The jigsaw is a collaborative strategy that provides students with an opportunity to actively help each other build comprehension. Aside from developing a deeper understanding of the text, the jigsaw strategy provides students with an opportunity to work cooperatively and strengthen their communication skills. In order to implement the jigsaw strategy in your classroom, you must first select a text or topic that can be divided into four or five selections. Next, you will split your students into four or five home groups. Each group member will be responsible for reading one of the text selections and teaching the materials to the other home group members. After establishing the home groups, students break off into their expert groups to read and analyze the assigned text selection. In order to effectively master the material, require students to record their findings in some way. Completing a graphic organizer, summarizing the text, and/or answering text-based questions will all work well. When the expert groups have completed their analysis of the text, it is time for students to return to their home groups to present the information from their text selection. Depending on the levels of ability in your classroom, a graphic organizer may be useful for the this portion of the strategy as well. After all group members have relayed their information to the home group, an assessment can be used to evaluate understanding. The jigsaw strategy works particularly well as an anticipatory activity. It is a great way for students to think critically about a topic before direct instruction begins.
Improve Comprehension with Mind Mapping
According to research, creating visual representations of concepts and ideas can help students organize and remember what they learn. Mind mapping requires students to complete a diagram or graphic organizer in order to visualize what they are reading and make connections between ideas. Mind maps can be as highly structured as an in-depth graphic organizer, or as loosely based as doodle notes. The learning objective will help to determine the appropriate mind map to utilize for each lesson.
Stimulate Structured Discussion with Reciprocal Teaching
Reciprocal teaching encourages students to think critically about a text using four different reading comprehension strategies. Implementing reciprocal teaching in your classroom will provide students with valuable skills that they can apply when reading independently. It is important to select and read the text together as a class before starting the reciprocal teaching process. After reading the text, students are ready to break into groups of four. Providing groups with a graphic organizer to record their work will establish structure and keep students on-task. When students are in their groups, assign each student a role: questioner, clarifier, summarizer, and predictor. The first part of the strategy requires students to work independently. The questioner formulates two questions about the text. The clarifier finds two unknown words or ideas in the text. The summarizer sketches a picture to represent the main idea of the text. Finally, the predictor is responsible for predicting what might happen if the text were to continue. The second part of the strategy begins the collaborative process. Each group member delivers his or her information and the other group members record it on their own paper. Groups will start with the questioner box. The questioner will read the two questions he/she came up with for part one. The rest of the group will record the questions. Next, the group will work together to answer the questions. After completing the questioner box, groups move on to the clarifier portion. The clarifier states the two unknown words or ideas he/she came up with to complete part one of the strategy. The rest of the group records those words or ideas on their own paper. The group then works together to define or explain the unknown words/ideas. A dictionary may be provided to groups having a hard time defining words using context. Third, the summarizer shows the group the picture he/she drew to represent the main idea of the text. The rest of the group draws a similar picture on their paper. Working together, the group composes a two to three sentence summary of the text. Last, the predictor reveals his or her prediction if the text were to continue. The group members record the prediction on their own papers. Then the group works together to find clues or evidence in the text that support the prediction. Groups are finished when all four reading comprehension strategies have been discussed and completed. Click here to download the free Reciprocal Teaching Guided Worksheet for students.
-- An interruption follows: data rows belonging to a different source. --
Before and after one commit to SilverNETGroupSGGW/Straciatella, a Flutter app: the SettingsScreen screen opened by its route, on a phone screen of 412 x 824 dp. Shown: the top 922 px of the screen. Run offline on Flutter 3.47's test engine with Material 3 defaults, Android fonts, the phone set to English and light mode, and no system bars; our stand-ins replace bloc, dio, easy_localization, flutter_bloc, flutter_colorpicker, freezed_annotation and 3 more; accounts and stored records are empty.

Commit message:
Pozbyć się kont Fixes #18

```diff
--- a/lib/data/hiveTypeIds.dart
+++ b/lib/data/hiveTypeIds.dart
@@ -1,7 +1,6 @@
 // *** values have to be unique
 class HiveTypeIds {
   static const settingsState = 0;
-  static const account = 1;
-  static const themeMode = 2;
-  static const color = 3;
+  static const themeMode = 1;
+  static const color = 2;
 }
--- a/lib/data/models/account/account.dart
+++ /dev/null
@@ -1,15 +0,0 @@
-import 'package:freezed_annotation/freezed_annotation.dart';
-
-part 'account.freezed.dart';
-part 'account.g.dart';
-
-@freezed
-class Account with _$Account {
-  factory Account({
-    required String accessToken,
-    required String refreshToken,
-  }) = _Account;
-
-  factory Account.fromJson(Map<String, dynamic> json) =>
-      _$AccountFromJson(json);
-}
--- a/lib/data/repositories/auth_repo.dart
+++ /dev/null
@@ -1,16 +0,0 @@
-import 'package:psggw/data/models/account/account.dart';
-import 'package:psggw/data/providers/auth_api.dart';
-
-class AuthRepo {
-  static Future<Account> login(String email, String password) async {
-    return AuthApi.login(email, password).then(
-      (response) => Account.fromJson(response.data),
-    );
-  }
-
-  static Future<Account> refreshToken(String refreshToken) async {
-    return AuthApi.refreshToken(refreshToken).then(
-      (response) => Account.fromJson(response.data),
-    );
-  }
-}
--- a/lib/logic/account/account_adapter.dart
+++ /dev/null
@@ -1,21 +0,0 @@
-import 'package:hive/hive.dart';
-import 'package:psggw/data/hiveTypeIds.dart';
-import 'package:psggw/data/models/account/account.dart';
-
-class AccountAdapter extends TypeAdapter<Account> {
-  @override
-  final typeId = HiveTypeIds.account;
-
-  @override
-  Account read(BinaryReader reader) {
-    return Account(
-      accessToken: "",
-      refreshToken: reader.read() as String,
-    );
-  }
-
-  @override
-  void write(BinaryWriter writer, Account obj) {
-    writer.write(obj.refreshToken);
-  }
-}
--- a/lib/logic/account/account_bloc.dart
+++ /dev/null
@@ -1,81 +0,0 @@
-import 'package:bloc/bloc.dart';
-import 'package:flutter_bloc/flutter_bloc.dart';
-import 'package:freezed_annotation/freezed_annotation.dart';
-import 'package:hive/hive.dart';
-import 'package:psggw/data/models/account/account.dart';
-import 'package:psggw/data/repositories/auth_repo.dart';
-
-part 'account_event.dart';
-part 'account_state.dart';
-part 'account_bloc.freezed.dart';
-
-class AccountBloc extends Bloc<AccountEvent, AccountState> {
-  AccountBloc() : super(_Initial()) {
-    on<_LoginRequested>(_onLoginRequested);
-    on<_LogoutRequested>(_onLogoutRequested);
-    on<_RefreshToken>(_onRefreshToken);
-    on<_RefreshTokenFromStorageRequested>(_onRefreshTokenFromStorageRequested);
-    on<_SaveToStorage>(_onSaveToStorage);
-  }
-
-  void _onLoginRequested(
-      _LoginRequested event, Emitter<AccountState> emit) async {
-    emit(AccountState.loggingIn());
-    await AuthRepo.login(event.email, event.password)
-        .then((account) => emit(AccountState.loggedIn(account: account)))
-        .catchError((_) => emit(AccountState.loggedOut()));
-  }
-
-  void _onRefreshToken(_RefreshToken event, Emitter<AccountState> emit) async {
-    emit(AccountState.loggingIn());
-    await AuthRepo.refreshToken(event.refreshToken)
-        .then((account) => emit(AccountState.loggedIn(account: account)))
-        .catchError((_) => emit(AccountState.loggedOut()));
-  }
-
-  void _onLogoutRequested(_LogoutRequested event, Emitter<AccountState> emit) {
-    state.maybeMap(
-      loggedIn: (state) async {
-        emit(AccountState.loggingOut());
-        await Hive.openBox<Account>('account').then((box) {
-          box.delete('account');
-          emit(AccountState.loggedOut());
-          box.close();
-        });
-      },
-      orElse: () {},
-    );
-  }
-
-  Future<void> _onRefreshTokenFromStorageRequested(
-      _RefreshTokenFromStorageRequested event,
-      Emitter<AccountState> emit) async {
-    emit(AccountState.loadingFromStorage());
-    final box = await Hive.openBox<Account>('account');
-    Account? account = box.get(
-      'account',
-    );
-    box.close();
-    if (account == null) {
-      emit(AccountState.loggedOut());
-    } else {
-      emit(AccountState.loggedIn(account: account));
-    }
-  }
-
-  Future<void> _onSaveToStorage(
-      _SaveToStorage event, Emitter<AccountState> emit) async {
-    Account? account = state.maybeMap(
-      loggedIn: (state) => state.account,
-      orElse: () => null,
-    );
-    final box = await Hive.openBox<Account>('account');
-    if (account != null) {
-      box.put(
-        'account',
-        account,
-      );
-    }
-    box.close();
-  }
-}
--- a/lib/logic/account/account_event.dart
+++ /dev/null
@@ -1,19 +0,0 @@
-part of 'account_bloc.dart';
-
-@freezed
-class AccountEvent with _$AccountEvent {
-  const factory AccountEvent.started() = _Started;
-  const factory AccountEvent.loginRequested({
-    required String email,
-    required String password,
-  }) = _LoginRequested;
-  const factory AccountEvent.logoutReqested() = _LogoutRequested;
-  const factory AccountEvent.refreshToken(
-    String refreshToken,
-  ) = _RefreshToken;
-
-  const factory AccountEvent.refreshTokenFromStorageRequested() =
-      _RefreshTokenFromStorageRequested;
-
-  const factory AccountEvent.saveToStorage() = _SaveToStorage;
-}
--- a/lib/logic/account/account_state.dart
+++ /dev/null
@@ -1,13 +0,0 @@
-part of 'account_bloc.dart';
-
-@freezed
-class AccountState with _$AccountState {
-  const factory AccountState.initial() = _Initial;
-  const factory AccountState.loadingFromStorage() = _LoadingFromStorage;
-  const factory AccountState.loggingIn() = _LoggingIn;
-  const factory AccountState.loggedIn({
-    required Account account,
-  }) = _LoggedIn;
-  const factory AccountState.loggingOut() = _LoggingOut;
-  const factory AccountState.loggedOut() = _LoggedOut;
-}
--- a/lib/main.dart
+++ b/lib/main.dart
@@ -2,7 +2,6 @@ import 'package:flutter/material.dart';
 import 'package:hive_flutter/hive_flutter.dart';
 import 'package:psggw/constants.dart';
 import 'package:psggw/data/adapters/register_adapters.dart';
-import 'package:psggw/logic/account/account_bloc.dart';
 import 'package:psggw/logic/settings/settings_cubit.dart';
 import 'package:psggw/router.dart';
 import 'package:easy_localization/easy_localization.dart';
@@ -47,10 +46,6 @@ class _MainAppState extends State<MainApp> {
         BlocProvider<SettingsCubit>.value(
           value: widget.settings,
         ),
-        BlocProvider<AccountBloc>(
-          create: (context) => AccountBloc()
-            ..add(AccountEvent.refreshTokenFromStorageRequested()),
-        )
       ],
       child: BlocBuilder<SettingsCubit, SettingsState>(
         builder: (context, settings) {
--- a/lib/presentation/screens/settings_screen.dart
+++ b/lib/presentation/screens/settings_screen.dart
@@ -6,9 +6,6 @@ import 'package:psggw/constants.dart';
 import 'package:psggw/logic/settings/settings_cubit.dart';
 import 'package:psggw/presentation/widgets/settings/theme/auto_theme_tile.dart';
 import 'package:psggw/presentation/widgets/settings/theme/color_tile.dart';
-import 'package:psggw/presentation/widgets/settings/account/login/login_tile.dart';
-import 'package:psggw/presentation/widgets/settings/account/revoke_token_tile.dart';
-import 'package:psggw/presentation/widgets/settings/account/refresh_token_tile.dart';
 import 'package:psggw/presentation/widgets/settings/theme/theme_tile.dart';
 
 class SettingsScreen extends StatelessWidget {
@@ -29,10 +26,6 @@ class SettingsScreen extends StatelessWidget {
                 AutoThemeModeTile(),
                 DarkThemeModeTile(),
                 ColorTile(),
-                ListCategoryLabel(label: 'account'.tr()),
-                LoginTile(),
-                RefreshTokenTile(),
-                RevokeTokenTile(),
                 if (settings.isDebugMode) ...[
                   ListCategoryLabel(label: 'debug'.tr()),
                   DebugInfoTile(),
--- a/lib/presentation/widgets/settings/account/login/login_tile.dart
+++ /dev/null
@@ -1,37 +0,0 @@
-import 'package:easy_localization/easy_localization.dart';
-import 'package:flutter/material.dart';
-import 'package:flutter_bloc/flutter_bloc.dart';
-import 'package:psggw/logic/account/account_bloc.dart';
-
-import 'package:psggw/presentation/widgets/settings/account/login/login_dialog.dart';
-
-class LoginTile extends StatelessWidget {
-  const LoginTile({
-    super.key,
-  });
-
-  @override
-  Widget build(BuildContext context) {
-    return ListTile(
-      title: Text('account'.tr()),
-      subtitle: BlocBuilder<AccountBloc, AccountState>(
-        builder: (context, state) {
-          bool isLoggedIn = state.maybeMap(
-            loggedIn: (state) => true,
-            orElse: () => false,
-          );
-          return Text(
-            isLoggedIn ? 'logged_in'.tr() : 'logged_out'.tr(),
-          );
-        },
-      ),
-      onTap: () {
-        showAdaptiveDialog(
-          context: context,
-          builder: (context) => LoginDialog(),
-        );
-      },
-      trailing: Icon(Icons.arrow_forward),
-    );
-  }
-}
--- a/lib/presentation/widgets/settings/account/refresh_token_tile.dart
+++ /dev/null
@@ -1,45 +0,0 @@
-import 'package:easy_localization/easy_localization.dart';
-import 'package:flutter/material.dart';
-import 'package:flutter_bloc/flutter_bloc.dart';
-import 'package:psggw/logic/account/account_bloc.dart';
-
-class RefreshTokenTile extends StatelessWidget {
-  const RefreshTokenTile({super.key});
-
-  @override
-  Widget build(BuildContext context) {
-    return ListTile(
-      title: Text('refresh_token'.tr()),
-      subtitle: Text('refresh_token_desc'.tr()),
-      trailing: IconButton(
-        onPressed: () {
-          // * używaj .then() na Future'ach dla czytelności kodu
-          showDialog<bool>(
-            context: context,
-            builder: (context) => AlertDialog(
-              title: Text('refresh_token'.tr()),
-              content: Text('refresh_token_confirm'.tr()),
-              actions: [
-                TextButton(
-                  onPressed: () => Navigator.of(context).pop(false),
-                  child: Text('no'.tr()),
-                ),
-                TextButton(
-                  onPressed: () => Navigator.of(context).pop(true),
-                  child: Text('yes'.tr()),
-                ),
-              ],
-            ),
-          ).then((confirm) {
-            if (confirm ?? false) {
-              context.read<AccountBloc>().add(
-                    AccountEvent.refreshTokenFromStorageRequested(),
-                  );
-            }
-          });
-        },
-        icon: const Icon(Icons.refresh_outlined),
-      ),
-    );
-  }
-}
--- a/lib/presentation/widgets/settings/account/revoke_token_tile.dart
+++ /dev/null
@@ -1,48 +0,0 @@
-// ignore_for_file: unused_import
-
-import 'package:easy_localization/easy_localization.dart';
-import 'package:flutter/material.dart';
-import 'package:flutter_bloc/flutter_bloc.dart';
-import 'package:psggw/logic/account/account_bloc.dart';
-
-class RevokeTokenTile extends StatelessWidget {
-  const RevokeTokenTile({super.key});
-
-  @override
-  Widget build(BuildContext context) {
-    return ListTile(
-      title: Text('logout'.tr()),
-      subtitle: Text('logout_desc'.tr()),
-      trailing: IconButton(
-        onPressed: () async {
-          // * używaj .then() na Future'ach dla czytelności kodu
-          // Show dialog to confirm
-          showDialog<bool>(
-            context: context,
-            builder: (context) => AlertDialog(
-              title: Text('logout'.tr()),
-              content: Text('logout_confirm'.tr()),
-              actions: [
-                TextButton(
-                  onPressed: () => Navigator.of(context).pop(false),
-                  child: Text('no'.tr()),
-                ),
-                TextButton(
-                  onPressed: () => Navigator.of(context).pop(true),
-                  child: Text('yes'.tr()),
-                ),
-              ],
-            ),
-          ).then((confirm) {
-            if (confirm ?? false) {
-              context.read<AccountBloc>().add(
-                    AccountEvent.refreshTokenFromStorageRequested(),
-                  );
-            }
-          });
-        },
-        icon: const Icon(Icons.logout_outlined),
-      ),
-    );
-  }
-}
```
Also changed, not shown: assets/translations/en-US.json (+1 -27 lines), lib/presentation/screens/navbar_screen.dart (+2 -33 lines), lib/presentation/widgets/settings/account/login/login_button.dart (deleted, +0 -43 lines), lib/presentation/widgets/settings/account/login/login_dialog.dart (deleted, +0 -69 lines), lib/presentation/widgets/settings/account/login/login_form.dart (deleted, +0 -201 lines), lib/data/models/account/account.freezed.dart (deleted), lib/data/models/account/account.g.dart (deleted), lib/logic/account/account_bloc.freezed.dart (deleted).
Cultivate Meaningful Conversations with Think-Pair-Share
The Think-Pair-Share strategy is designed to give students time and structure to formulate and share ideas. It promotes participation by encouraging thoughtful response. This strategy, if done correctly, can be extremely effective in building higher-order critical thinking skills. Before implementing Think-Pair-Share with your students, describe the strategy and provide guidelines for discussion. Explain to students that they will think critically about a topic, discuss the topic or question with a partner, and share ideas with the rest of the class. Formulating questions from the text that foster higher-order thinking is important for the strategy to be successful. After posing the question(s), monitor and support students as they work through each step of the process.
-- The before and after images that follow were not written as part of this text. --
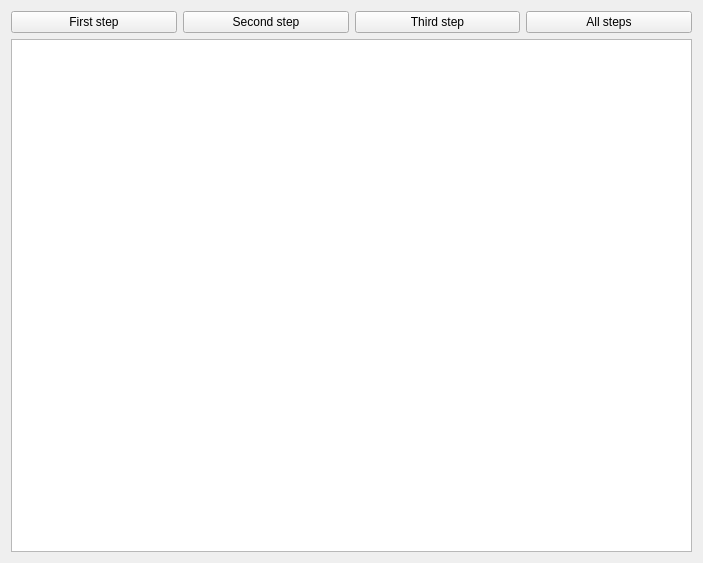
This is propagationform.ui in szazdenes/ErrorPropagation as Qt 5 draws it before an edit. The edited form follows.
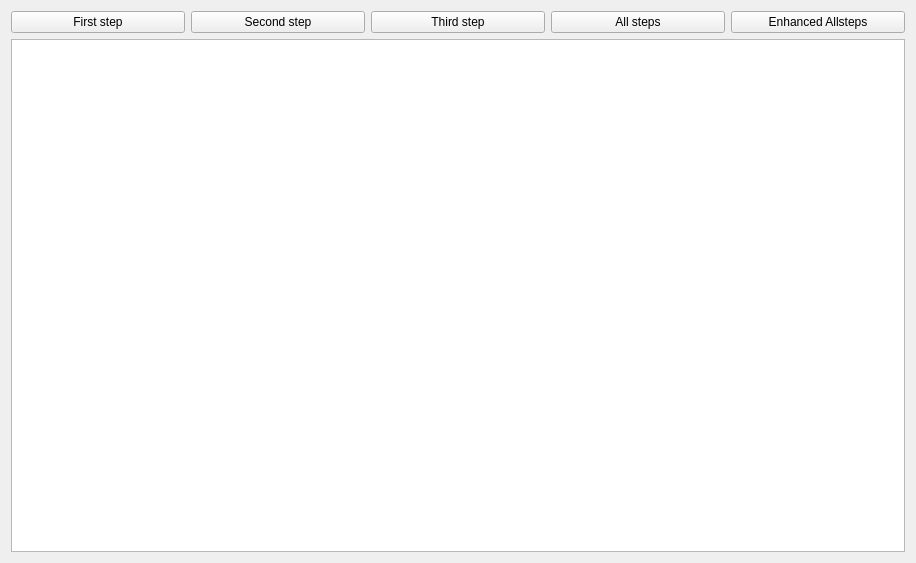
This is the edited form.

Commit message: Enhanced allsteps class added

The edit to the form file:
```diff
--- a/propagationform.ui
+++ b/propagationform.ui
@@ -6,7 +6,7 @@
    <rect>
     <x>0</x>
     <y>0</y>
-    <width>703</width>
+    <width>916</width>
     <height>563</height>
    </rect>
   </property>
@@ -42,7 +42,14 @@
      </property>
     </widget>
    </item>
-   <item row="1" column="0" colspan="4">
+   <item row="0" column="4">
+    <widget class="QPushButton" name="pushButton">
+     <property name="text">
+      <string>Enhanced Allsteps</string>
+     </property>
+    </widget>
+   </item>
+   <item row="1" column="0" colspan="5">
     <widget class="QListWidget" name="listWidget"/>
    </item>
   </layout>
```
The commit also changes 7 other files.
Develop Concise Summary Writing with GIST
GIST (Generating Interactions between Schemata and Text) is a strategy for establishing comprehension of a text. It encourages students to write concise meaningful summaries, and it works well with all levels of readers. Teaching students summarizing techniques will help them learn to effectively synthesize information. The goal of a GIST summary is for students to be able to convey the “GIST” of what they read without the extraneous details. Using GIST, students develop the necessary skills to independently identify the main ideas and key details in a text. Begin the GIST strategy by having students read a short piece of text. After reading, instruct students to answer who, what, when, where, why, and how questions based on the text selection. Next, have students condense their answers into a one-sentence summary. It is important to support students in writing GIST summaries until they can do them independently.
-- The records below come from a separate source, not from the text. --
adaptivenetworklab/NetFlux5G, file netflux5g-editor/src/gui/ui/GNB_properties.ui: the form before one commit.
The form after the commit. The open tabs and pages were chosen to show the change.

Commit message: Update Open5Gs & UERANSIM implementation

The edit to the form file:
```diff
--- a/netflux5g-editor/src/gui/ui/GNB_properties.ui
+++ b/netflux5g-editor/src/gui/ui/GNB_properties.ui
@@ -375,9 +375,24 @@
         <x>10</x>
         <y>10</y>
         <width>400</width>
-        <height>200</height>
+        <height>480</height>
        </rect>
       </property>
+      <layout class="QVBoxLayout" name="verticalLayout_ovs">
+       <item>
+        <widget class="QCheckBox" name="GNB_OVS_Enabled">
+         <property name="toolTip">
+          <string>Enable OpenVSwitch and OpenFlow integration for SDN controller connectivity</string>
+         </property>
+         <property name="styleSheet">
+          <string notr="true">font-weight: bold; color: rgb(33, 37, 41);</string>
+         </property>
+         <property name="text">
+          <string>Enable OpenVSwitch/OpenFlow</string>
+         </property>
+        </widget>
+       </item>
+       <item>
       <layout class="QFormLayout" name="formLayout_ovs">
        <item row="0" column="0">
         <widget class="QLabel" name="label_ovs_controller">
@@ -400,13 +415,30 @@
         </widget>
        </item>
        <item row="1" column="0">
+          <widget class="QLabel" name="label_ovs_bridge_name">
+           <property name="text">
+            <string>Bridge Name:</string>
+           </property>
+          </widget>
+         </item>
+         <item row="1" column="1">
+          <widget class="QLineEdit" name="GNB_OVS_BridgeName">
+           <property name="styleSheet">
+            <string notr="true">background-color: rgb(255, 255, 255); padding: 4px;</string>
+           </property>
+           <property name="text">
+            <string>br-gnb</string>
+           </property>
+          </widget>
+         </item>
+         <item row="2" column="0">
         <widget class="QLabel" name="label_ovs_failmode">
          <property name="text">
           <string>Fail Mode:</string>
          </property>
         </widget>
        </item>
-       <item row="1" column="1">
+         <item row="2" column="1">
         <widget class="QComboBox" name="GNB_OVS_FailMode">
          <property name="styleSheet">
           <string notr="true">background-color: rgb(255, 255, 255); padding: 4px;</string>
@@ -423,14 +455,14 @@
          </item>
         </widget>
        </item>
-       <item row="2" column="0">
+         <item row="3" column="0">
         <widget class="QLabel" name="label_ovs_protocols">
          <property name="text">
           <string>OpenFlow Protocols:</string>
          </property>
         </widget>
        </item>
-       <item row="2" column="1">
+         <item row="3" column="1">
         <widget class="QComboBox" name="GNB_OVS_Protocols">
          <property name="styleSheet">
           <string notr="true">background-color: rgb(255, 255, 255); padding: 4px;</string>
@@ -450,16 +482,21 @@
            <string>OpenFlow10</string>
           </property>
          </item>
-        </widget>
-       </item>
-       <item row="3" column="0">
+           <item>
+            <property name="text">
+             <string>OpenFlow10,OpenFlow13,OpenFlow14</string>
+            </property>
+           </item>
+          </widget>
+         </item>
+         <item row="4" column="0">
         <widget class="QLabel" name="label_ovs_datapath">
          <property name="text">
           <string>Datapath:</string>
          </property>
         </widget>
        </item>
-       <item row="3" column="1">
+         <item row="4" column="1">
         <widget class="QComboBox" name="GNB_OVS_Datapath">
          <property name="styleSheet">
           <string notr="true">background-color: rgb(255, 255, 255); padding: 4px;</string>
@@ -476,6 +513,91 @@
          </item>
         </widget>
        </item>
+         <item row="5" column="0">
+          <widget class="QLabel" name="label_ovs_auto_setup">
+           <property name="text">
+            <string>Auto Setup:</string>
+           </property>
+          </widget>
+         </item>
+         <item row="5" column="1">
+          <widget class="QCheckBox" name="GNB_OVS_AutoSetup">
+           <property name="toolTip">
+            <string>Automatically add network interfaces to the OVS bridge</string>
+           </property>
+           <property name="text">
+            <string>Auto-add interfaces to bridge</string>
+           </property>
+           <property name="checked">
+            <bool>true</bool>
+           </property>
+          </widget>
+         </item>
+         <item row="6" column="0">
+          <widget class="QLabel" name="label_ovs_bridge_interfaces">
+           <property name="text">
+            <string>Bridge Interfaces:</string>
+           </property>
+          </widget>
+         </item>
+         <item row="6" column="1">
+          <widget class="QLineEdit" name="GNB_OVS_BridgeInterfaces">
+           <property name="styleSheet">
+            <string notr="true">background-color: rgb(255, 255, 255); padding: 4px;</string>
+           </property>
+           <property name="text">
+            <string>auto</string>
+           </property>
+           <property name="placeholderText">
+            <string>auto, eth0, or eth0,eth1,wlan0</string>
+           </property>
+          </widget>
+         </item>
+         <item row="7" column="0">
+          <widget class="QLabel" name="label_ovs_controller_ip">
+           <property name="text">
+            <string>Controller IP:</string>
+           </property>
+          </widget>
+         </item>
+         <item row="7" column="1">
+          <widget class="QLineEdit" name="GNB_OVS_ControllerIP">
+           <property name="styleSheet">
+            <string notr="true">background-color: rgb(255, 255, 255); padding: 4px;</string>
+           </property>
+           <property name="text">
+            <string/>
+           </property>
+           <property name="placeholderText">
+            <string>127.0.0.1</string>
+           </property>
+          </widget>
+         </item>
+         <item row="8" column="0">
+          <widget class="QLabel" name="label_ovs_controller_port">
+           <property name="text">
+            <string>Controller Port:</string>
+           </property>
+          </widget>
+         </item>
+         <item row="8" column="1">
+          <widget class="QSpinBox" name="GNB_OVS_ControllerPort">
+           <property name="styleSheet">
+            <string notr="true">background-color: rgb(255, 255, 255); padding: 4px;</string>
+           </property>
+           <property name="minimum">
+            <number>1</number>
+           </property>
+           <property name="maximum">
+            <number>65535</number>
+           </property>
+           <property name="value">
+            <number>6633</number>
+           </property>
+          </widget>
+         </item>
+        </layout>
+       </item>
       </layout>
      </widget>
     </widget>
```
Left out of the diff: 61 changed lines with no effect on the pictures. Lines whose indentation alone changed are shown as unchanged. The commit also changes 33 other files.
The goal in implementing reading comprehension strategies is for students to transfer those skills and apply them when reading independently. Focusing on a small group of strategies throughout the school year will give students a chance to really hone their skills.